Stored records:

▼

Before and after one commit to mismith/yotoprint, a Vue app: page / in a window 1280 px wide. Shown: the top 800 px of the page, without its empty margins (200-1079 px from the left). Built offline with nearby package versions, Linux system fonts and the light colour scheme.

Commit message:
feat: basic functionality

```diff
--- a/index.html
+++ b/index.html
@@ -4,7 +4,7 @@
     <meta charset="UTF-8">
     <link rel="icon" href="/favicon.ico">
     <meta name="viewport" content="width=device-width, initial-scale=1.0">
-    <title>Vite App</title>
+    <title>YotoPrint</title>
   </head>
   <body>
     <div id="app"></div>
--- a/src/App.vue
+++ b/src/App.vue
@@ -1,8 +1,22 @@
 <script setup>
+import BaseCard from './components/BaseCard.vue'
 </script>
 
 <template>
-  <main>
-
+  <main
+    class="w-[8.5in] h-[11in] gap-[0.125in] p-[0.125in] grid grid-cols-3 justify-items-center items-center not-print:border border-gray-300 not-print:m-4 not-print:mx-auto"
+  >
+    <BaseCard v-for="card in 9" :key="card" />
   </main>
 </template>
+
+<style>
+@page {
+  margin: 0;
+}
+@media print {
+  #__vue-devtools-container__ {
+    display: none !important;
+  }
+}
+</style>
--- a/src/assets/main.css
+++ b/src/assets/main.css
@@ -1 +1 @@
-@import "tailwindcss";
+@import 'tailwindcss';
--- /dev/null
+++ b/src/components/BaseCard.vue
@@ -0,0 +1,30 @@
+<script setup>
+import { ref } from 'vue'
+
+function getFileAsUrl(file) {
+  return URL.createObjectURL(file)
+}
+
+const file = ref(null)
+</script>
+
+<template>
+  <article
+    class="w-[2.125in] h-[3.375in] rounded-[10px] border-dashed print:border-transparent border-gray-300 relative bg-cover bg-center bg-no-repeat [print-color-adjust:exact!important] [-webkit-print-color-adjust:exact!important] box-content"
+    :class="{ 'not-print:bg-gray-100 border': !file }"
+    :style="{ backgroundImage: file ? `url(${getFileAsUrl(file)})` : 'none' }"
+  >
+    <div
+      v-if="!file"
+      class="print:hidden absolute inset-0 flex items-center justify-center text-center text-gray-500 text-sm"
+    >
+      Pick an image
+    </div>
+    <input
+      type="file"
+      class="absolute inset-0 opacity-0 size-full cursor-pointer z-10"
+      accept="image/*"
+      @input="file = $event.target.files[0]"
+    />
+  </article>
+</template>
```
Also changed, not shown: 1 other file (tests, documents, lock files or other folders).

▲

Give back the data exactly.

Before and after one commit to mismith/yotoprint, a Vue app: page / in a window 1280 px wide. Shown: the top 800 px of the page, without its empty margins (200-1079 px from the left). Built offline with nearby package versions, Linux system fonts and the light colour scheme.

Commit message:
feat: basic functionality

```diff
--- a/index.html
+++ b/index.html
@@ -4,7 +4,7 @@
     <meta charset="UTF-8">
     <link rel="icon" href="/favicon.ico">
     <meta name="viewport" content="width=device-width, initial-scale=1.0">
-    <title>Vite App</title>
+    <title>YotoPrint</title>
   </head>
   <body>
     <div id="app"></div>
--- a/src/App.vue
+++ b/src/App.vue
@@ -1,8 +1,22 @@
 <script setup>
+import BaseCard from './components/BaseCard.vue'
 </script>
 
 <template>
-  <main>
-
+  <main
+    class="w-[8.5in] h-[11in] gap-[0.125in] p-[0.125in] grid grid-cols-3 justify-items-center items-center not-print:border border-gray-300 not-print:m-4 not-print:mx-auto"
+  >
+    <BaseCard v-for="card in 9" :key="card" />
   </main>
 </template>
+
+<style>
+@page {
+  margin: 0;
+}
+@media print {
+  #__vue-devtools-container__ {
+    display: none !important;
+  }
+}
+</style>
--- a/src/assets/main.css
+++ b/src/assets/main.css
@@ -1 +1 @@
-@import "tailwindcss";
+@import 'tailwindcss';
--- /dev/null
+++ b/src/components/BaseCard.vue
@@ -0,0 +1,30 @@
+<script setup>
+import { ref } from 'vue'
+
+function getFileAsUrl(file) {
+  return URL.createObjectURL(file)
+}
+
+const file = ref(null)
+</script>
+
+<template>
+  <article
+    class="w-[2.125in] h-[3.375in] rounded-[10px] border-dashed print:border-transparent border-gray-300 relative bg-cover bg-center bg-no-repeat [print-color-adjust:exact!important] [-webkit-print-color-adjust:exact!important] box-content"
+    :class="{ 'not-print:bg-gray-100 border': !file }"
+    :style="{ backgroundImage: file ? `url(${getFileAsUrl(file)})` : 'none' }"
+  >
+    <div
+      v-if="!file"
+      class="print:hidden absolute inset-0 flex items-center justify-center text-center text-gray-500 text-sm"
+    >
+      Pick an image
+    </div>
+    <input
+      type="file"
+      class="absolute inset-0 opacity-0 size-full cursor-pointer z-10"
+      accept="image/*"
+      @input="file = $event.target.files[0]"
+    />
+  </article>
+</template>
```
Also changed, not shown: 1 other file (tests, documents, lock files or other folders).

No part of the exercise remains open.